School of GeoSciences

SEM imaging applications

The Scanning Electron Microscope (SEM) supports a wide variety of diverse applications including secondary electron imaging, backscatter electron imaging, cathodoluminescence imaging and electron backscatter diffraction.

For further details about imaging and sample requirements please contact our facility staff.

Secondary Electron (SE) Imaging

Secondary electrons produced when an electron beam interacts with the surface of the sample, enable fine-scale (nm) surface features and topographic detail to be imaged. The SEM images have far greater spatial resolution and depth of focus than optical microscopes.

Backscatter Electron (BSE) Imaging

Backscatter electrons allow compositional variation to be imaged as different grey-scales. Materials with a mean high atomic number composition appear brighter than those of low atomic number, enabling the imaging of compositional variation and growth zoning.

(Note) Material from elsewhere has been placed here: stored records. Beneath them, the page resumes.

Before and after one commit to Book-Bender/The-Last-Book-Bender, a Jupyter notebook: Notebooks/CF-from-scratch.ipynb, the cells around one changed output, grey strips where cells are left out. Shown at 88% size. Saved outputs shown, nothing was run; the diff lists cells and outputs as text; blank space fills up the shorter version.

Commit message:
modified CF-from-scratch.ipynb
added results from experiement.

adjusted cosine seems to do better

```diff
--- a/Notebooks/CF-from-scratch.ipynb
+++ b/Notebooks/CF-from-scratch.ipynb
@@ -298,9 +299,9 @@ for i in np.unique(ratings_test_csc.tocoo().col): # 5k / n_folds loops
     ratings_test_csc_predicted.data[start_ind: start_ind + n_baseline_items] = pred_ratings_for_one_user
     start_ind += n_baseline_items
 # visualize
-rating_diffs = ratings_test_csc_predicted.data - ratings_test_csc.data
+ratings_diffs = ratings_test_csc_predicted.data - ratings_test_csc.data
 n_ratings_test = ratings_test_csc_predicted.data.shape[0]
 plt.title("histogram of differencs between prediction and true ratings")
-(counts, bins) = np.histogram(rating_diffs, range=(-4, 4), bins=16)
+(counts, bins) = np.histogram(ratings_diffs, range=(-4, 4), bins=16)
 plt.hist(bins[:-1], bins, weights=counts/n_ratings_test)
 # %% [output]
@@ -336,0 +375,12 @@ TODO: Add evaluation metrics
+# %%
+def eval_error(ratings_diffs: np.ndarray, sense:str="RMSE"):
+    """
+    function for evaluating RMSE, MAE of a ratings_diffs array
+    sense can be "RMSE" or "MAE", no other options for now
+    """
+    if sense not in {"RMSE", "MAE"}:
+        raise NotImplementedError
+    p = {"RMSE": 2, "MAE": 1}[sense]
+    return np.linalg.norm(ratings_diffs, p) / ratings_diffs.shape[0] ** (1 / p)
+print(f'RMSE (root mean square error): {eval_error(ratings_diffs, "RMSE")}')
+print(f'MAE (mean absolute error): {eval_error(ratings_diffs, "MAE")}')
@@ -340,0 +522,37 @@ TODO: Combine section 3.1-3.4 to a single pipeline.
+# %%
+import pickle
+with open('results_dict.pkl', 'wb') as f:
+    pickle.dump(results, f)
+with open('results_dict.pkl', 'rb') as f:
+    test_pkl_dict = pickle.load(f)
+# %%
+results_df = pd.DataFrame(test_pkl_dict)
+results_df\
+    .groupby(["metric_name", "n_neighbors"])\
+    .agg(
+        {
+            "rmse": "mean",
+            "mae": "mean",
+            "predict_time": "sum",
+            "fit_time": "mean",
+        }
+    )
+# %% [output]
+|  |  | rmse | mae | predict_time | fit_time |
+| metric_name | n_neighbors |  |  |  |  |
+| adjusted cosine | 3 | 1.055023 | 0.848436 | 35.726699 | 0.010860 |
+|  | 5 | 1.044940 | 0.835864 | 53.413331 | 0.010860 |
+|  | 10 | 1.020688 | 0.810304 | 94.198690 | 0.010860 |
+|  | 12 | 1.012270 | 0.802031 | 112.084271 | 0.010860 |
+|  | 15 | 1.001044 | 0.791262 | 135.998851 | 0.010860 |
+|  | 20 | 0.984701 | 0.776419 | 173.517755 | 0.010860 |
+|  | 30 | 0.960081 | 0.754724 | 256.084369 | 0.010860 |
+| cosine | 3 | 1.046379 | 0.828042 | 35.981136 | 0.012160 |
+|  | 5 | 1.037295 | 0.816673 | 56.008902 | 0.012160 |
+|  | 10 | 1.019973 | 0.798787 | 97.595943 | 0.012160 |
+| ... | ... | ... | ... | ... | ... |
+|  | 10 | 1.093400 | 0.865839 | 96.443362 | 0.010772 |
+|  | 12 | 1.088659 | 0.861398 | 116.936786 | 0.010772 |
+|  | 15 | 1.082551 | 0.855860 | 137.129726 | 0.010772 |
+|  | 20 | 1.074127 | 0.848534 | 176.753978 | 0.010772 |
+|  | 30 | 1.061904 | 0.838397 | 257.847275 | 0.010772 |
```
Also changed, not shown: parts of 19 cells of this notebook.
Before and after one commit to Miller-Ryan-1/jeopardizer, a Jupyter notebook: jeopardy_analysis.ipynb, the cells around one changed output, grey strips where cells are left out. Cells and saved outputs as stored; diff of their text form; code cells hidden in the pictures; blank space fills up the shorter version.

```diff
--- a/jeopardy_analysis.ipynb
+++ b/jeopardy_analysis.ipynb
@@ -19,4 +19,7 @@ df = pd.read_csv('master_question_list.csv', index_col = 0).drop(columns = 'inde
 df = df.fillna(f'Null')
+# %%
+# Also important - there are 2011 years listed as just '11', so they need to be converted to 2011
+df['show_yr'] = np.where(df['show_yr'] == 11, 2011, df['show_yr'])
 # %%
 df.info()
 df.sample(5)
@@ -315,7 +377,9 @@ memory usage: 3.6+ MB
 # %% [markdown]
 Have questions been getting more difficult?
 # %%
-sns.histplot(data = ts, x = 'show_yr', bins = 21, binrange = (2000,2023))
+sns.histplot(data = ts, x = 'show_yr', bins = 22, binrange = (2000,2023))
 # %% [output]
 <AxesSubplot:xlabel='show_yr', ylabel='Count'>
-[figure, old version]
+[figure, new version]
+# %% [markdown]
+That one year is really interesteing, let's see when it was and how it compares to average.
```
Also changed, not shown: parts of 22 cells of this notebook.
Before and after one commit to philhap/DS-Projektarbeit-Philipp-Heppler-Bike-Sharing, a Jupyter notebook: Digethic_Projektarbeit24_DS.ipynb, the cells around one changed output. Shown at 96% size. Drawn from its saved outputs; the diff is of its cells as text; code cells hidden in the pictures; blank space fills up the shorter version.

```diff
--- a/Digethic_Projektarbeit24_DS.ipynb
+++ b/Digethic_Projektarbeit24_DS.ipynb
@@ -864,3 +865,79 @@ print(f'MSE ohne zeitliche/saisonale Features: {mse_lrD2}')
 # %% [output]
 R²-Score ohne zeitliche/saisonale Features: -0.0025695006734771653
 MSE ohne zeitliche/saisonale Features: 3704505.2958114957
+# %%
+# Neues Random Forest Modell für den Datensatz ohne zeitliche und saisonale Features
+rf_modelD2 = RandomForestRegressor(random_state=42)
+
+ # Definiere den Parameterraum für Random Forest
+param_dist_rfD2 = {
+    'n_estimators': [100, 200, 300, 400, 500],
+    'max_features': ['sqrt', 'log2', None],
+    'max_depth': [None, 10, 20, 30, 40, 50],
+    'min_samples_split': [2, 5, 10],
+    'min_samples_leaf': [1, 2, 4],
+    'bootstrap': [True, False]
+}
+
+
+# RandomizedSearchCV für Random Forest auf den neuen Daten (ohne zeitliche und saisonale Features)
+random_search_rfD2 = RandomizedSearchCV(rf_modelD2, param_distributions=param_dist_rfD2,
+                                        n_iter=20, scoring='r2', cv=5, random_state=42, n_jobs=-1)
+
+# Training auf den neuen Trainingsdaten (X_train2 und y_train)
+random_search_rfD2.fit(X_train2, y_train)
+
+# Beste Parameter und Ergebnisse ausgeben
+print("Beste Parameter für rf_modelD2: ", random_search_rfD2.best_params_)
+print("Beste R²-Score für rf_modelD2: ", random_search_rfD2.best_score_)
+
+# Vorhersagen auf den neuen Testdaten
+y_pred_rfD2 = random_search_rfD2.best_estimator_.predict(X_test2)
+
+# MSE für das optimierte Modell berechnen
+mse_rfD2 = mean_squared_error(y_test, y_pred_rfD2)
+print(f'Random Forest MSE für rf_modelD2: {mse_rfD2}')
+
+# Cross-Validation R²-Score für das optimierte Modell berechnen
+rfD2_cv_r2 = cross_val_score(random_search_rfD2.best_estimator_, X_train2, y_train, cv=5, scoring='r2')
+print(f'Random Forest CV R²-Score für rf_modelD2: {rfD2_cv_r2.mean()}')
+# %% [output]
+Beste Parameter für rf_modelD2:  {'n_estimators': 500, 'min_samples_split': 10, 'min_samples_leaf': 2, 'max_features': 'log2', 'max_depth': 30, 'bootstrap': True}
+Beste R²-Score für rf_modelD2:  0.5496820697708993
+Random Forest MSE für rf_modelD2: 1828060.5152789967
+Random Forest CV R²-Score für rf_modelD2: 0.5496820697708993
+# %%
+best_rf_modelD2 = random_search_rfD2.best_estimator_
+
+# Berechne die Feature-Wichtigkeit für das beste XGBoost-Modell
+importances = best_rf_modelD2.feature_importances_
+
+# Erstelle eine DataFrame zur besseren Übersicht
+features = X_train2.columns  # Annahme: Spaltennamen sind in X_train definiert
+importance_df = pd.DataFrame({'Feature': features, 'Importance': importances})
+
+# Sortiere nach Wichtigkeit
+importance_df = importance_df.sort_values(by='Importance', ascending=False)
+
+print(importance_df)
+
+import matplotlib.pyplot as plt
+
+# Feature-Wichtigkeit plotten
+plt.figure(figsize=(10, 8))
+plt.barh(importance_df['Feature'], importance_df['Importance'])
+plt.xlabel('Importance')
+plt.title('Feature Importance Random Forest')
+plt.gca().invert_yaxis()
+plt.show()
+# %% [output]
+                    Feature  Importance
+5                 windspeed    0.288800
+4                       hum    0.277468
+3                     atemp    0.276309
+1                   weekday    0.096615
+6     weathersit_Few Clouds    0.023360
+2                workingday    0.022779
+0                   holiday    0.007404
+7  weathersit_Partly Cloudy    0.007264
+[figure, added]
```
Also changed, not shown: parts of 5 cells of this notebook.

Cathodoluminescence (CL) imaging

Certain materials will emit light when bombarded by an electron beam. This luminescence can be imaged using a CL detector. Variations in the intensity of the light emitted can be influenced by impurities and crystal defects. CL is particularly useful for imaging features such as growth zoning or crystal overgrowths that are not easily imaged by other methods.

Electron Backscatter Diffraction (EBSD)

EBSD can be used to obtain crystallographic information from the diffraction patterns generated when the electron beam interacts with a crystalline sample. The technique can provide information for absolute crystallographic orientation, microtextures and preferred crystal orientation, deformation and strain, polymorph identification, damage to crystal structure, grain size and grain boundaries.

The technique can be used to analyse:

  • Absolute crystallographic orientation
  • Microtextures and preferred crystal orientation
  • Deformation and strain
  • Polymorph identification 
  • Damage to crystal structure 
  • Grain size and grain boundaries

​​​​​Damage to crystal structure

We have provided 'An EBSD study of the damage to zircon crystals' by Dr Nicola Cayzer and Dr Richard Hinton from the School of GeoSciences.  

It is available for PDF download:

Identification of polymorphs

The EBSD technique can be used to identify different polymorphs from their diffraction patterns.